Q: What is the difference between marital and nonmarital property? What is the impact on a divorce?
A: In Minnesota, all property acquired by either spouse during the marriage is
presumed to be marital, regardless of whether the property is titled in one spouse’s name alone or with a third person as a co-owner. If property is marital, then it is subject to equitable (not equal) division upon divorce. Nonmarital property is property acquired by either spouse before the marriage, through an inheritance by a third party to one spouse and not the other, by gift from a third party to one spouse but not the other, or the property is excluded by a valid antenuptial or prenuptial agreement. (See Q&A Blog #3 for a discussion of antenuptial/prenuptial agreements). Nonmarital property is not subject to equitable division upon divorce. (Exception: nonmarital property can be divided when one spouse would experience an unfair hardship if the nonmarital property is not divided.) The presumption that property is marital is overcome by a showing that the property is nonmarital.
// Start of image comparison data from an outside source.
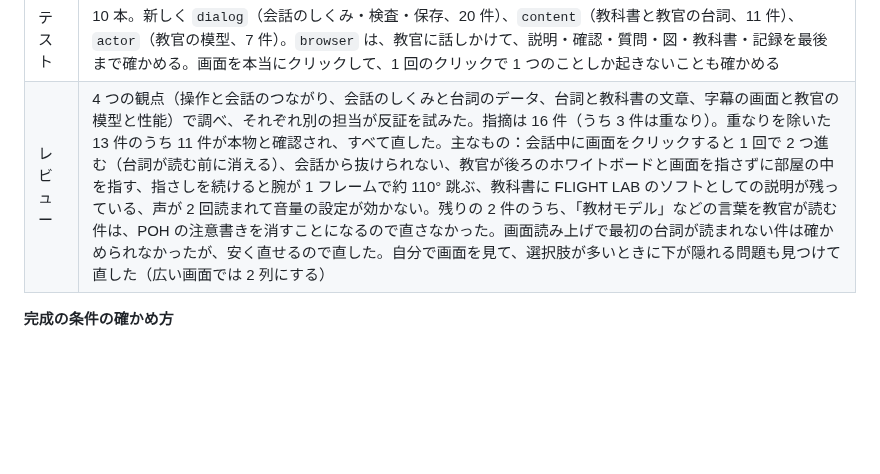
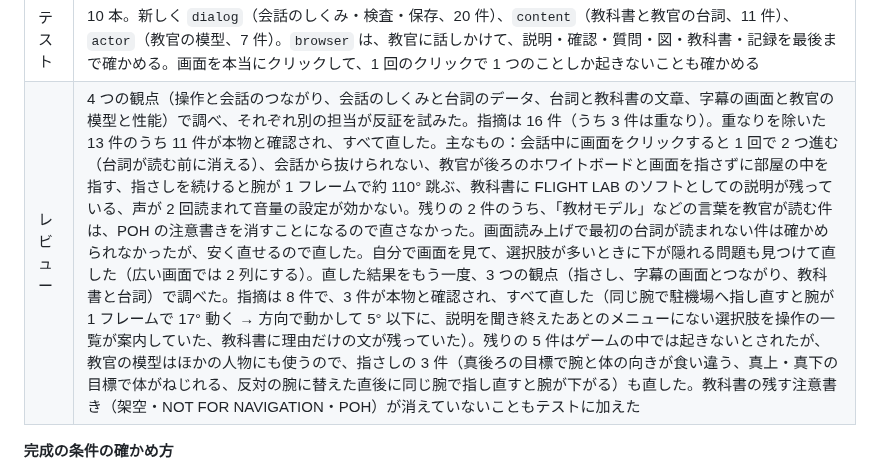
Before and after one commit to kazuki8198-glitch/otinti, a Markdown page: cadet/PLAN.md, the part around the change. Drawn GitHub-style; blank space fills up the shorter version.

```diff
--- a/cadet/PLAN.md
+++ b/cadet/PLAN.md
@@ -99,7 +99,7 @@
 | 字幕と選択肢 | `ui/dialog-ui.js`：文字が少しずつ出る字幕（速さは設定で変えられる）、話し手の名前、選択肢（1〜9・↑↓ と Enter・クリック）、教科書の画面（Esc で閉じる）。2 回押しても 2 行飛ばない。教官の声はブラウザの音声合成（設定で ON、日本語の声があるとき） |
 | 記録 | `core/save.js`：フラグ・信頼・見た場面を、版の番号付きで localStorage に保存する。版の違うデータや壊れたデータは読まない。一時停止メニューから消せる |
 | テスト | 10 本。新しく `dialog`（会話のしくみ・検査・保存、20 件）、`content`（教科書と教官の台詞、11 件）、`actor`（教官の模型、7 件）。`browser` は、教官に話しかけて、説明・確認・質問・図・教科書・記録を最後まで確かめる。画面を本当にクリックして、1 回のクリックで 1 つのことしか起きないことも確かめる |
-| レビュー | 4 つの観点（操作と会話のつながり、会話のしくみと台詞のデータ、台詞と教科書の文章、字幕の画面と教官の模型と性能）で調べ、それぞれ別の担当が反証を試みた。指摘は 16 件（うち 3 件は重なり）。重なりを除いた 13 件のうち 11 件が本物と確認され、すべて直した。主なもの：会話中に画面をクリックすると 1 回で 2 つ進む（台詞が読む前に消える）、会話から抜けられない、教官が後ろのホワイトボードと画面を指さずに部屋の中を指す、指さしを続けると腕が 1 フレームで約 110° 跳ぶ、教科書に FLIGHT LAB のソフトとしての説明が残っている、声が 2 回読まれて音量の設定が効かない。残りの 2 件のうち、「教材モデル」などの言葉を教官が読む件は、POH の注意書きを消すことになるので直さなかった。画面読み上げで最初の台詞が読まれない件は確かめられなかったが、安く直せるので直した。自分で画面を見て、選択肢が多いときに下が隠れる問題も見つけて直した（広い画面では 2 列にする） |
+| レビュー | 4 つの観点（操作と会話のつながり、会話のしくみと台詞のデータ、台詞と教科書の文章、字幕の画面と教官の模型と性能）で調べ、それぞれ別の担当が反証を試みた。指摘は 16 件（うち 3 件は重なり）。重なりを除いた 13 件のうち 11 件が本物と確認され、すべて直した。主なもの：会話中に画面をクリックすると 1 回で 2 つ進む（台詞が読む前に消える）、会話から抜けられない、教官が後ろのホワイトボードと画面を指さずに部屋の中を指す、指さしを続けると腕が 1 フレームで約 110° 跳ぶ、教科書に FLIGHT LAB のソフトとしての説明が残っている、声が 2 回読まれて音量の設定が効かない。残りの 2 件のうち、「教材モデル」などの言葉を教官が読む件は、POH の注意書きを消すことになるので直さなかった。画面読み上げで最初の台詞が読まれない件は確かめられなかったが、安く直せるので直した。自分で画面を見て、選択肢が多いときに下が隠れる問題も見つけて直した（広い画面では 2 列にする）。直した結果をもう一度、3 つの観点（指さし、字幕の画面とつながり、教科書と台詞）で調べた。指摘は 8 件で、3 件が本物と確認され、すべて直した（同じ腕で駐機場へ指し直すと腕が 1 フレームで 17° 動く → 方向で動かして 5° 以下に、説明を聞き終えたあとのメニューにない選択肢を操作の一覧が案内していた、教科書に理由だけの文が残っていた）。残りの 5 件はゲームの中では起きないとされたが、教官の模型はほかの人物にも使うので、指さしの 3 件（真後ろの目標で腕と体の向きが食い違う、真上・真下の目標で体がねじれる、反対の腕に替えた直後に同じ腕で指し直すと腕が下がる）も直した。教科書の残す注意書き（架空・NOT FOR NAVIGATION・POH）が消えていないこともテストに加えた |
 
 **完成の条件の確かめ方**
 
```
Also changed, not shown: cadet/README.md (+1 -1 lines), cadet/docs/m2/01-instructor.jpg, cadet/docs/m2/02-lesson.jpg, cadet/docs/m2/03-check.jpg, cadet/docs/m2/04-figure.jpg, cadet/docs/m2/05-textbook.jpg, cadet/docs/m2/06-ask.jpg, 6 other files.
In other words, the spouse arguing that property is nonmarital has the burden of proving it is nonmarital.
Letty M-S Van Ert is an associate attorney at Tuft & Lach, PLLC located in Maplewood, MN. In addition to representing clients in the areas of estate planning, probate, divorce, custody, parenting time, child support and other family law matters, she is also a Rule 114 Qualified Neutral (mediator) serving clients in Ramsey County, Washington County, Hennepin County, St. Paul, Minneapolis, and surrounding areas.